type of loans it offers: at that point subprime mortgage represented less than
1% of its total loan portfolio.
The company specializes in so called Alt-A loans. These are
loans where the homeowner borrows a relatively high portion of the value of
a property and simply states an income, rather than documenting it. They tend
to be adjustable rate mortgages and have been particularly prone to rising delinquencies.
American Home's problems arose primarily because these Alt-A mortgages were
sold to investors with a so-called "timely payment" warranty
wherein the company agreed to repurchase loans within a three month period if
borrowers did not make mortgage payments on time.

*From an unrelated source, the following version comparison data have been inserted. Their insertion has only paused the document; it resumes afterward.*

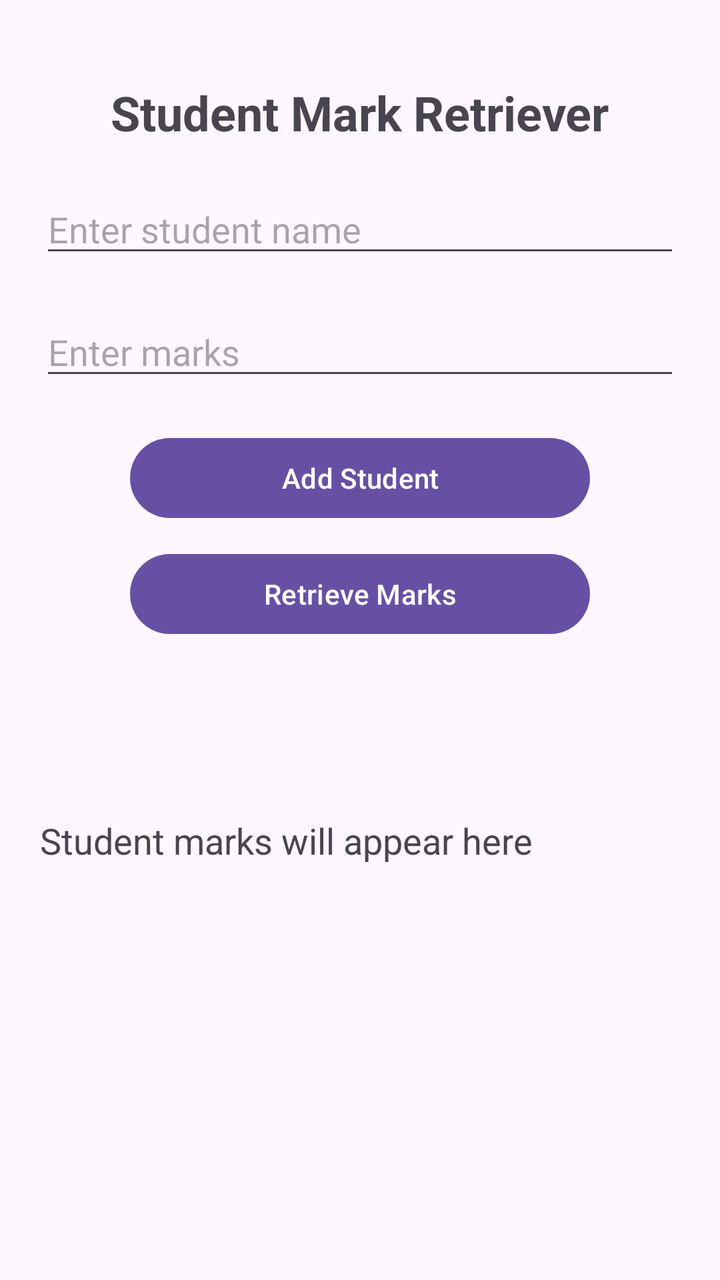
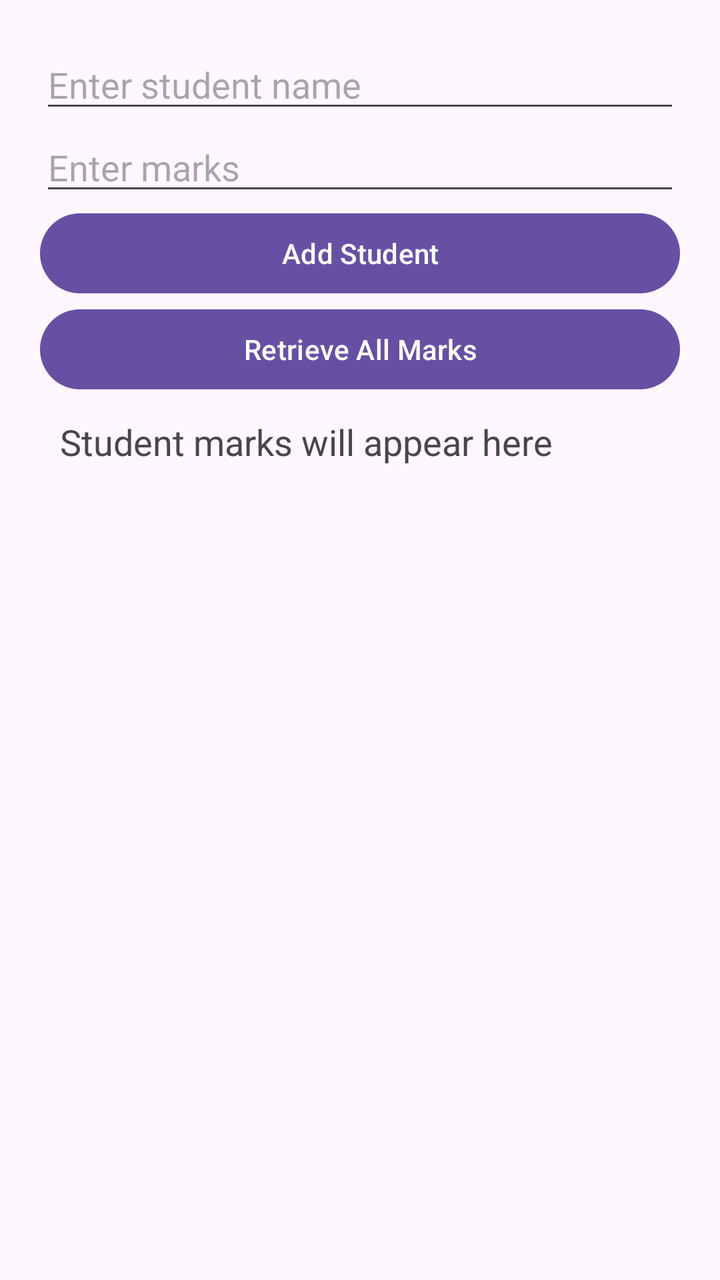

An Android layout rendered at two revisions. The XML below is the earlier revision; the diff shows what the commit changed to produce the second picture.
<!-- AndroidManifest.xml: application theme Theme.Database -->
<!-- res/layout/activity_main.xml -->
<?xml version="1.0" encoding="utf-8"?>
<androidx.constraintlayout.widget.ConstraintLayout
    xmlns:android="http://schemas.android.com/apk/res/android"
    xmlns:app="http://schemas.android.com/apk/res-auto"
    xmlns:tools="http://schemas.android.com/tools"
    android:layout_width="match_parent"
    android:layout_height="match_parent">

    <TextView
        android:id="@+id/tvTitle"
        android:layout_width="wrap_content"
        android:layout_height="wrap_content"
        android:text="Student Mark Retriever"
        android:textSize="24sp"
        android:textStyle="bold"
        app:layout_constraintTop_toTopOf="parent"
        app:layout_constraintStart_toStartOf="parent"
        app:layout_constraintEnd_toEndOf="parent"
        android:layout_marginTop="40dp"/>

    <EditText
        android:id="@+id/etName"
        android:layout_width="match_parent"
        android:layout_height="wrap_content"
        android:hint="Enter student name"
        android:inputType="textPersonName"
        android:layout_margin="20dp"
        app:layout_constraintTop_toBottomOf="@id/tvTitle"/>

    <EditText
        android:id="@+id/etMarks"
        android:layout_width="match_parent"
        android:layout_height="wrap_content"
        android:hint="Enter marks"
        android:inputType="numberDecimal"
        android:layout_margin="20dp"
        app:layout_constraintTop_toBottomOf="@id/etName"/>

    <Button
        android:id="@+id/btnAdd"
        android:layout_width="230dp"
        android:layout_height="wrap_content"
        android:text="Add Student"
        app:layout_constraintTop_toBottomOf="@id/etMarks"
        app:layout_constraintStart_toStartOf="parent"
        app:layout_constraintEnd_toEndOf="parent"
        android:layout_marginTop="20dp"/>

    <Button
        android:id="@+id/btnDisplay"
        android:layout_width="230dp"
        android:layout_height="wrap_content"
        android:text="Retrieve Marks"
        app:layout_constraintTop_toBottomOf="@id/btnAdd"
        app:layout_constraintStart_toStartOf="parent"
        app:layout_constraintEnd_toEndOf="parent"
        android:layout_marginTop="10dp"/>

    <TextView
        android:id="@+id/tvNames"
        android:layout_width="match_parent"
        android:layout_height="wrap_content"
        android:padding="20dp"
        android:text="Student marks will appear here"
        android:textSize="18sp"
        app:layout_constraintBottom_toBottomOf="parent"
        app:layout_constraintEnd_toEndOf="parent"
        app:layout_constraintStart_toStartOf="parent"
        app:layout_constraintTop_toBottomOf="@id/btnDisplay"
        app:layout_constraintVertical_bias="0.263" />

</androidx.constraintlayout.widget.ConstraintLayout>
<!-- resources referenced by this layout -->
<resources>
  <style name="Theme.Database" parent="Base.Theme.Database" />
  <style name="Base.Theme.Database" parent="Theme.Material3.DayNight.NoActionBar">
          
          
      </style>
</resources>

<!-- the commit's change to res/layout/activity_main.xml (unified diff, before → after) -->
@@ -1,72 +1,43 @@
 <?xml version="1.0" encoding="utf-8"?>
-<androidx.constraintlayout.widget.ConstraintLayout
+<LinearLayout
     xmlns:android="http://schemas.android.com/apk/res/android"
-    xmlns:app="http://schemas.android.com/apk/res-auto"
-    xmlns:tools="http://schemas.android.com/tools"
     android:layout_width="match_parent"
-    android:layout_height="match_parent">
-
-    <TextView
-        android:id="@+id/tvTitle"
-        android:layout_width="wrap_content"
-        android:layout_height="wrap_content"
-        android:text="Student Mark Retriever"
-        android:textSize="24sp"
-        android:textStyle="bold"
-        app:layout_constraintTop_toTopOf="parent"
-        app:layout_constraintStart_toStartOf="parent"
-        app:layout_constraintEnd_toEndOf="parent"
-        android:layout_marginTop="40dp"/>
+    android:layout_height="match_parent"
+    android:orientation="vertical"
+    android:padding="20dp">
 
     <EditText
         android:id="@+id/etName"
         android:layout_width="match_parent"
         android:layout_height="wrap_content"
         android:hint="Enter student name"
-        android:inputType="textPersonName"
-        android:layout_margin="20dp"
-        app:layout_constraintTop_toBottomOf="@id/tvTitle"/>
+        android:inputType="textPersonName" />
 
     <EditText
         android:id="@+id/etMarks"
         android:layout_width="match_parent"
         android:layout_height="wrap_content"
         android:hint="Enter marks"
-        android:inputType="numberDecimal"
-        android:layout_margin="20dp"
-        app:layout_constraintTop_toBottomOf="@id/etName"/>
+        android:inputType="numberDecimal" />
 
     <Button
         android:id="@+id/btnAdd"
-        android:layout_width="230dp"
+        android:layout_width="match_parent"
         android:layout_height="wrap_content"
-        android:text="Add Student"
-        app:layout_constraintTop_toBottomOf="@id/etMarks"
-        app:layout_constraintStart_toStartOf="parent"
-        app:layout_constraintEnd_toEndOf="parent"
-        android:layout_marginTop="20dp"/>
+        android:text="Add Student" />
 
     <Button
         android:id="@+id/btnDisplay"
-        android:layout_width="230dp"
+        android:layout_width="match_parent"
         android:layout_height="wrap_content"
-        android:text="Retrieve Marks"
-        app:layout_constraintTop_toBottomOf="@id/btnAdd"
-        app:layout_constraintStart_toStartOf="parent"
-        app:layout_constraintEnd_toEndOf="parent"
-        android:layout_marginTop="10dp"/>
+        android:text="Retrieve All Marks" />
 
     <TextView
         android:id="@+id/tvNames"
         android:layout_width="match_parent"
         android:layout_height="wrap_content"
-        android:padding="20dp"
+        android:padding="10dp"
         android:text="Student marks will appear here"
-        android:textSize="18sp"
-        app:layout_constraintBottom_toBottomOf="parent"
-        app:layout_constraintEnd_toEndOf="parent"
-        app:layout_constraintStart_toStartOf="parent"
-        app:layout_constraintTop_toBottomOf="@id/btnDisplay"
-        app:layout_constraintVertical_bias="0.263" />
+        android:textSize="18sp" />
 
-</androidx.constraintlayout.widget.ConstraintLayout>
+</LinearLayout>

These warranties are common
in the industry but many more borrowers than anticipated fell behind on their
payments quickly and the company has had to buy those loans back. (It seems
appropriate to note that these were not necessarily brand new loans where borrowers

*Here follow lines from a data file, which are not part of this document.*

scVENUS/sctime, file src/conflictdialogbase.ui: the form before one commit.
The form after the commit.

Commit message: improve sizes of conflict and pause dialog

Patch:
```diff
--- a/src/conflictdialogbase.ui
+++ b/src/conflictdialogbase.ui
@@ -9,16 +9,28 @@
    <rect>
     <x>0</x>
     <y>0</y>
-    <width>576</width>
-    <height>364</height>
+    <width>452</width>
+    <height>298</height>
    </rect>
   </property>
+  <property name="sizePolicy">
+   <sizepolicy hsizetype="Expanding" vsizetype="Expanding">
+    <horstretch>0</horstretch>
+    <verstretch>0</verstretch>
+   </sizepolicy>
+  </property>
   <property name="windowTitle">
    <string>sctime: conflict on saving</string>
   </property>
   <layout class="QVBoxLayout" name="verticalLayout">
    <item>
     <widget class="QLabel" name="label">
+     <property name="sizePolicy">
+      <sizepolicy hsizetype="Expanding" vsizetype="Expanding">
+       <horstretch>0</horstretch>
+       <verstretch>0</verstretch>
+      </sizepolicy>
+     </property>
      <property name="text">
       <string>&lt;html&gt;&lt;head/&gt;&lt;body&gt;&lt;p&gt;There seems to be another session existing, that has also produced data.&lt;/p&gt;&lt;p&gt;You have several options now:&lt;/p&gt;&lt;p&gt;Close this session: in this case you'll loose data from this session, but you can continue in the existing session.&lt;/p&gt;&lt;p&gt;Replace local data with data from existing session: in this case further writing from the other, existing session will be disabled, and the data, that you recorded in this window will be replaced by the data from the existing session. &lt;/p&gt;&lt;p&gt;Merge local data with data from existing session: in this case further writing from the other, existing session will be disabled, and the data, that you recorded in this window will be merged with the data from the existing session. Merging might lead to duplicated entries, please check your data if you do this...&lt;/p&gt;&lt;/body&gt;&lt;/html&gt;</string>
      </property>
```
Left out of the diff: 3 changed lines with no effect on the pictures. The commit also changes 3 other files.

almost immediately defaulted. They may have been held by American Home in its
own portfolio or assigned to banks to secure warehouse loans for many months
before being packaged and sold to investors.)

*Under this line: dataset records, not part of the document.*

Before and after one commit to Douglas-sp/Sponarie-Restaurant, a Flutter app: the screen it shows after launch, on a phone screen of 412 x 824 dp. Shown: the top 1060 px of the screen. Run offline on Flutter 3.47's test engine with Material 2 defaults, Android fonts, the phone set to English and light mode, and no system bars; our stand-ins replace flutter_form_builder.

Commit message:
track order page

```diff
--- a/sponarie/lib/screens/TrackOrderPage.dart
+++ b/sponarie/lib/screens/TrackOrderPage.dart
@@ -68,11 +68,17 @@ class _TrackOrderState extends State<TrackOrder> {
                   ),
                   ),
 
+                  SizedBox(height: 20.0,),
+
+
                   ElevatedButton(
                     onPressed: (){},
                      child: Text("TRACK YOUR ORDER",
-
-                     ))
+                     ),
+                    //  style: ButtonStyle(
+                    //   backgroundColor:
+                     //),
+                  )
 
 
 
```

Repurchase demands reached a high in April at which time the
company announced they would no longer write the high loan to value/stated income
products. Repurchases have declined substantially since that time and are now
believed to be about 53 percent below April levels and are expected to continue
to decline. However, according to MarketWatch, Paul Miller, an analyst for Friedman
Billings Ramsey downgraded American Home to underperforming on Friday and cut
the stock's target price from $25 to $15. "We are unconvinced that the worst
of the credit issues are behind the company," Miller said. He also explained
that the company's tighter underwriting standards will cut the number of loans
the company will originate, further affecting future earnings.
By its own description American Home Mortgage Investment Corp. is a mortgage
real estate investment trust (REIT) focused on earning net interest income from
self-originated loans and mortgage-backed securities, and, through its taxable
subsidiaries, from originating and selling mortgage loans and servicing mortgage
loans for institutional investors. Mortgages are originated through a network
of loan production offices and mortgage brokers as well as purchased from correspondent
lenders, and are serviced at the Company's Irving, Texas servicing center.
While second quarter earnings are expected to be substantially impacted, the
company has confirmed it will pay the expected $0.70 quarterly dividend. The
company had cut its dividend earlier this year from $1.12 per share.
Michael Strauss, American Home's Chief Executive Officer, commented, "Our
company's goal is to put the impact from the discontinued products
behind us. A benefit of the substantial reserves we are establishing in the
second quarter is that the discontinued product's impact on our future financial
results is likely to diminish. As we put the impact from the discontinued products
behind us, the positive contributions from our portfolio, mortgage origination
franchise and loan servicing business will again drive our results. Altogether,
the second quarter will be a period of "clean-up" as the impact from the discontinued
products continues to wind down."
Shares of American Home which are listed on the New York Stock Exchange as
AHM fell 12 percent on Friday closing at $18.38 after falling as low at $17.40
earlier in the day. Shares were trading at $18.22 at mid-day on Tuesday, July